The menage includes half of the twins (Killian) in the family and his best friends from high school: Justin and Lily. Justin and Killian spent a number of years in the army in Iraq; Lily got an PhD in Marine Biology in California. Everyone is back in Baltimore and attending a 10 year high school reunion when Lily proposes something she's been wanting to do since high school. See, Justin and K had a rep for sharing girls even back then, and Lily has been pining for the pair forever. The initial deal is for one night, then one weekend. They are interrupted by Lily's younger brother Chad and Killian's brother Sean, who had been invited over to watch the ball game on Sunday, which went completely out of everyone's head, what with all the sex that had been happening since Friday night.
No guy-on-guy action, unless you count the description of (hey, if you're too young to be reading this, stop right now.) the one-hesitates-to-call-it-climatic double penetration scene near the end when the guys are noticing they can feel each other through Lily. Ahem.
I have to hand it to Carr: she handled the "coming out" of the threesome really well, particularly considering that she hasn't had a gay or lesbian couple as even a background character in the series. When Sean is talking to Justin about whether the morose threesome can turn a 2 night fantasy into a lifetime of looooovvvveee, he gestures to a biracial couple and a gay couple in the bar, and points out that if the world can change enough to accept them, it might one day make a triad part of normal, too (altho the term triad is not used). That's a normalization strategy destined to make this real popular among the poly community.
Other aspects of the novel, not so much. Justin, in particular, seems a little concerned whether all this makes him "gay". Er, homophobic, much? Besides, it wouldn't make him gay anyway; it might make him bi. Carr plays up the whole good girl/bad girl theme more than I care for, and the nicknames the guys have for Lily ("sweetness", "baby girl") were a little grating.

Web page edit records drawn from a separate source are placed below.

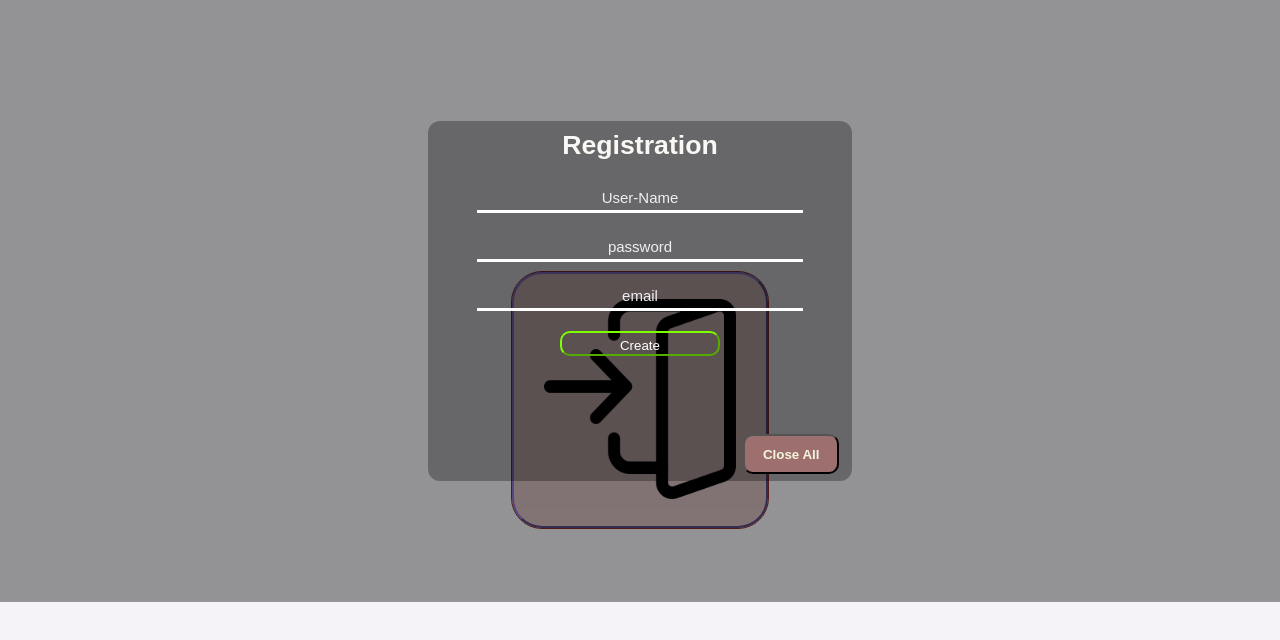
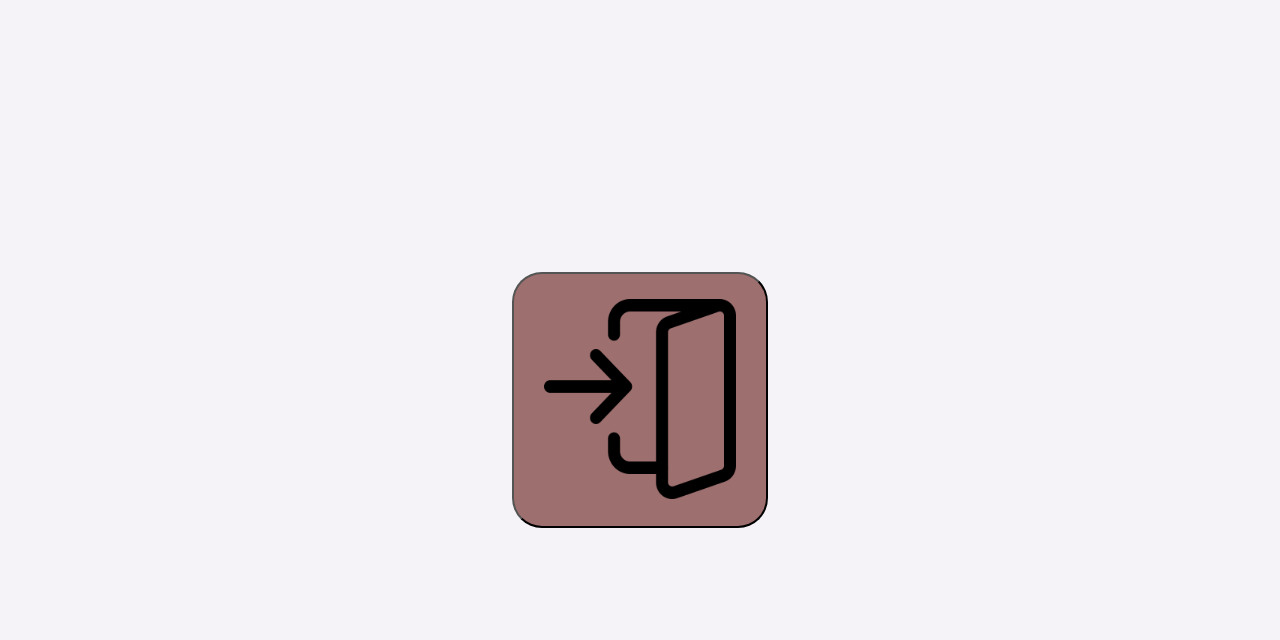
Before and after one commit to KenzheSan/Components, a React (Create React App) app: page / in a window 1280 px wide. Shown: the top 640 px of the page. Built offline with nearby package versions, Linux system fonts and the light colour scheme.

Commit message:
Hard_work

```diff
--- a/src/Component/Modal/Modal.css
+++ b/src/Component/Modal/Modal.css
@@ -11,6 +11,7 @@
     opacity: 0;
     pointer-events: none;
     transition: 0.5s;
+
 }
 .module_content{
     padding: 20px;
@@ -50,9 +51,12 @@
     font-size: 25px;
 }
 .userblog input::placeholder {
-    color: rgb(239, 239, 243);
+    color: rgb(106, 223, 52);
     font-size: 15px;
     text-align: center;
+}
+.userblog input:focus::placeholder{
+    opacity: 0;
 }
 
 .create{
--- a/src/Component/Wrapper/Wrapper.js
+++ b/src/Component/Wrapper/Wrapper.js
@@ -5,7 +5,7 @@ import Modal from '../Modal/Modal'
 import React, { useState } from 'react'
 const Wrapper = () => {
 	const [modal, setModal] = useState(false)
-	const [signUp, setSignUp] = useState(true)
+	const [signUp, setSignUp] = useState(false)
 	return (
 		<main className={classes.wrapper}>
 			<div>
@@ -92,12 +92,15 @@ const Wrapper = () => {
 							Sign Up
 						</Button>
 					</header>
-                    <Button className='fixed' onClick={(e)=>{
-
-                    setModal(false)
-                    setSignUp(false)
-
-                }}>Close All</Button>
+					<Button
+						className='fixed'
+						onClick={(e) => {
+							setModal(false)
+							setSignUp(false)
+						}}
+					>
+						Close All
+					</Button>
 				</div>
 			</Modal>
 		</main>
```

I have to suspect, however, that Carr knew she was doing that. At one point she describes Lily as squirming like a toddler in church, and if _that_ isn't an intentionally shocking simile to use in a sex scene, I don't know what would be.

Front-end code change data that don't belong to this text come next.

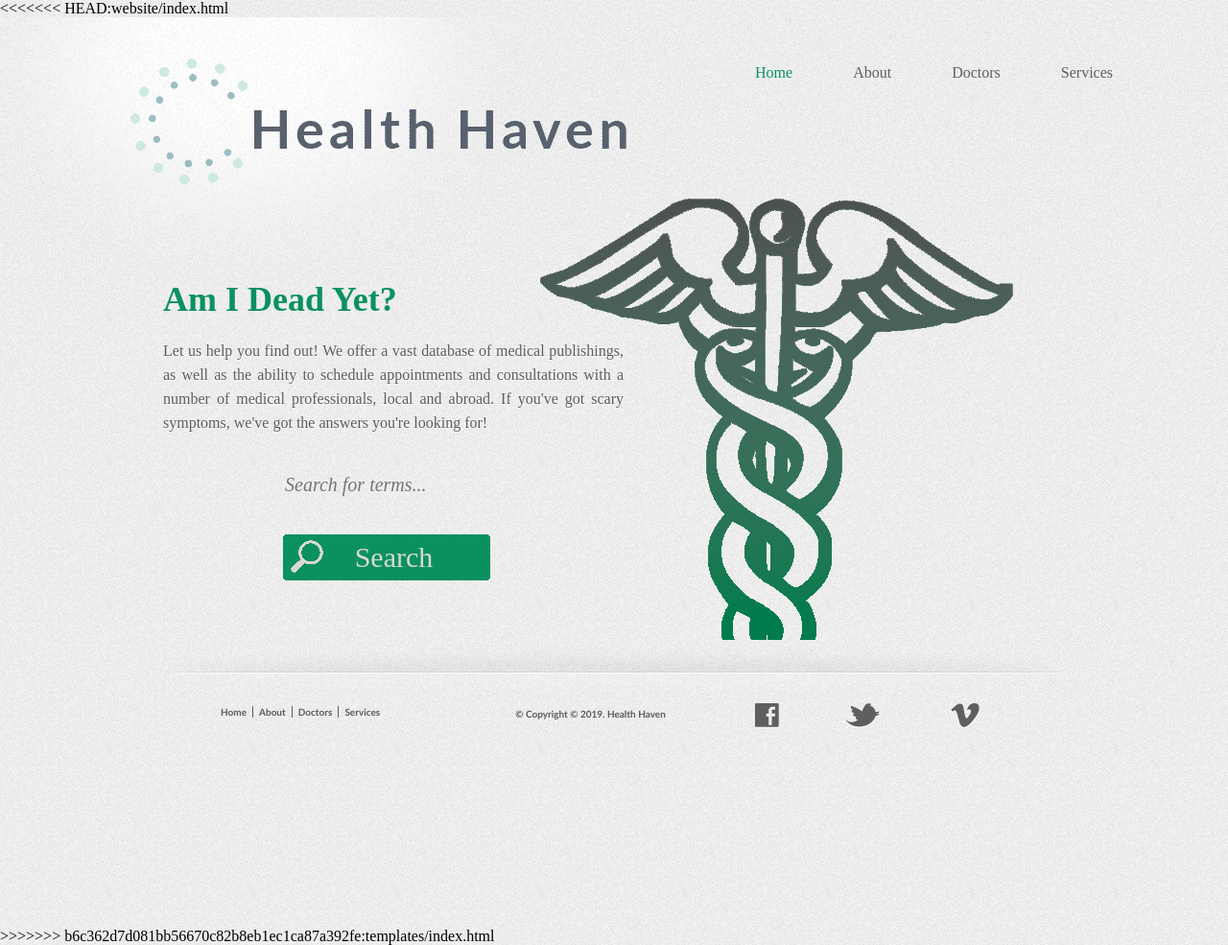
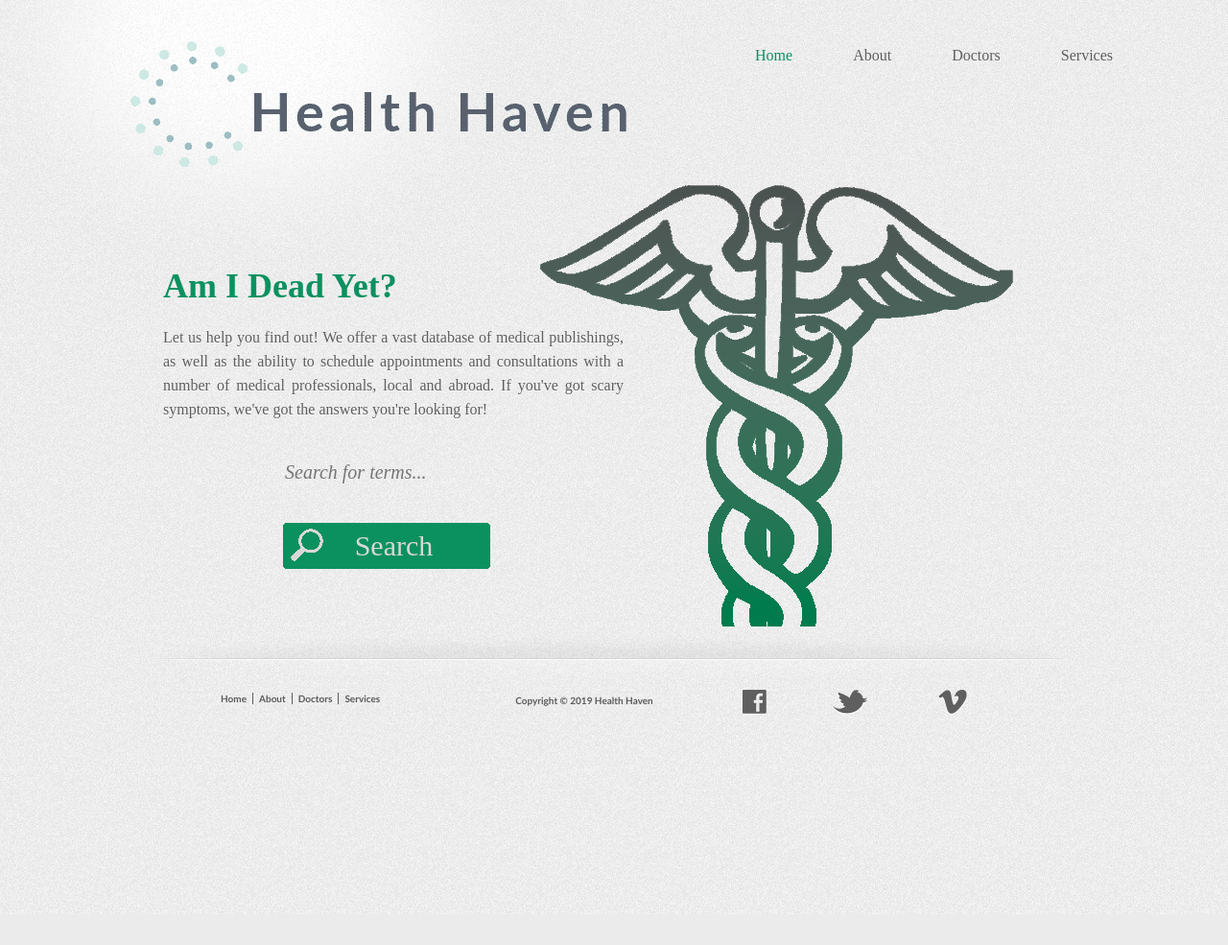
Before and after one commit to dharper998/HackBU-2019, a Flask app: page / in a window 1280 px wide. Shown: the whole page at 96% size. After the commit the page ends 953 px from the top, so only its background shows below. Run offline with Flask 2, Linux system fonts and the light colour scheme.

Commit message:
Fixed stuff

```diff
--- a/templates/index.html
+++ b/templates/index.html
@@ -1,11 +1,10 @@
-<<<<<<< HEAD:website/index.html
 <!DOCTYPE html>
 <!-- Website template by freewebsitetemplates.com -->
 <html>
 	<head>
 		<meta http-equiv="Content-Type" content="text/html; charset=utf-8"/>
 		<title>Health Haven</title>
-		<link rel="stylesheet" href="../styles/style.css" type="text/css" />
+		<link rel="stylesheet" href="../static/styles/style.css" type="text/css" />
 		<!--[if IE 7]>
 			<link rel="stylesheet" href="css/ie7.css" type="text/css" />
 		<![endif]-->
@@ -13,7 +12,7 @@
 	<body>
 		<div class="page">
 			<div class="header">
-				<a href="index.html" id="logo"><img src="../images/facebook_cover_photo_2.png" alt=""/></a>
+				<a href="index.html" id="logo"><img src="../static/images/facebook_cover_photo_2.png" alt=""/></a>
 				<ul>
 					<li class="selected"><a href="index.html">Home</a></li>
 					<li><a href="#">About</a></li>
@@ -37,7 +36,7 @@
 					<li><a href="#">Doctors</a></li>
 					<li><a href="#">Services</a></li>
 				</ul>
-				<p>&#169; Copyright &#169; 2019. Health Haven</p>
+				<p>Copyright &#169; 2019 Health Haven</p>
 				<div class="connect">
 					<a href="#" id="facebook">facebook</a>
 					<a href="#" id="twitter">twitter</a>
@@ -47,4 +46,3 @@
 		</div>
 	</body>
 </html>
->>>>>>> b6c362d7d081bb56670c82b8eb1ec1ca87a392fe:templates/index.html
--- a/templates/search.html
+++ b/templates/search.html
@@ -4,7 +4,7 @@
 	<head>
 		<meta http-equiv="Content-Type" content="text/html; charset=utf-8"/>
 		<title>Health Haven</title>
-		<link rel="stylesheet" href="../styles/style.css" type="text/css" />
+		<link rel="stylesheet" href="../static/styles/style.css" type="text/css" />
 		<!--[if IE 7]>
 			<link rel="stylesheet" href="css/ie7.css" type="text/css" />
 		<![endif]-->
@@ -12,7 +12,7 @@
 	<body>
 		<div class="page">
 			<div class="header">
-				<a href="index.html" id="logo"><img src="../images/facebook_cover_photo_2.png" alt=""/></a>
+				<a href="index.html" id="logo"><img src="../static/images/facebook_cover_photo_2.png" alt=""/></a>
 				<ul>
 					<li class="selected"><a href="index.html">Home</a></li>
 					<li><a href="#">About</a></li>
@@ -30,7 +30,7 @@
 					<li><a href="#">Doctors</a></li>
 					<li><a href="#">Services</a></li>
 				</ul>
-				<p>&#169; Copyright &#169; 2019. Health Haven</p>
+				<p>Copyright &#169; 2019 Health Haven</p>
 				<div class="connect">
 					<a href="#" id="facebook">facebook</a>
 					<a href="#" id="twitter">twitter</a>
```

Friday shows us Ewan making a play for Natalie, photographer of Sky (and now Teagan). She's got some serious mental health issues as a result of her sister dying some years ago and a generally unloving family (not necessarily abuse -- just real standoffish). Natalie lives for sarcasm, which Ewan admires, but he's worried about her and when Nat says she wishes she weren't always the one taking the pictures but sometimes the one in the picture. Ewan gives her a week of being in the middle of her life: taking her out one night with Riley and Aaron, romancing her, taking her fishing. She gets a bit frantic and attempts to back out when she realizes the depth of her attachment to Ewan, but pictures save the day -- taken by Ewan, of Natalie, living her life.
These books aren't going to be for everyone (even I would not let a prepubescent kid near them): you have to have some kind of e-reader (altho you can get free ones for a regular computer, and you don't have to get this through kindle -- EC offers it elsewhere and in various formats), you have to be interested in, not just okay with, very detailed sex scenes used to describe a developing relationship. But if this is the kind of thing you like, it's done really well. I'll keep reading the series, and will probably try some of Carr's other books when it is complete.